» **Exercise**:
The expected answer comprises all lines from the entries that contain the string "range".

Revision comparison data:
*** Block opens ***

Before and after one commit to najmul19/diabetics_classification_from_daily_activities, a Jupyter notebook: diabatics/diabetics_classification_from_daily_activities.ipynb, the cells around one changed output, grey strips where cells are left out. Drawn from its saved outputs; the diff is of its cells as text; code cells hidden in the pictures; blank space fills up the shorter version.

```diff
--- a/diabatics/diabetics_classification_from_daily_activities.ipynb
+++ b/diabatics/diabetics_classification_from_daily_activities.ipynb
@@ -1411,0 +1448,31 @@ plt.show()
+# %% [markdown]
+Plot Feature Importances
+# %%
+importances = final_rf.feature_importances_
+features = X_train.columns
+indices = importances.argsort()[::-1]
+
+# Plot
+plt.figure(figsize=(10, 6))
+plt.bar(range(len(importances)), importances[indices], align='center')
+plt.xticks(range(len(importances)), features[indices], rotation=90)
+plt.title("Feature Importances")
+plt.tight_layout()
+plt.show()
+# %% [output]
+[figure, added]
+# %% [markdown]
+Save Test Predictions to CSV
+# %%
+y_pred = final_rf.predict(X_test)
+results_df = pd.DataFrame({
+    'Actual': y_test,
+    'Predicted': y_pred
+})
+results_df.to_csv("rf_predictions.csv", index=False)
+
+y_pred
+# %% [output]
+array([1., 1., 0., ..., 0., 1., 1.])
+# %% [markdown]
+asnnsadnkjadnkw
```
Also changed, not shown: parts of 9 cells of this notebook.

*** Block closes ***

» **Response**:
+plt.bar(range(len(importances)), importances[indices], align='center')
+plt.xticks(range(len(importances)), features[indices], rotation=90)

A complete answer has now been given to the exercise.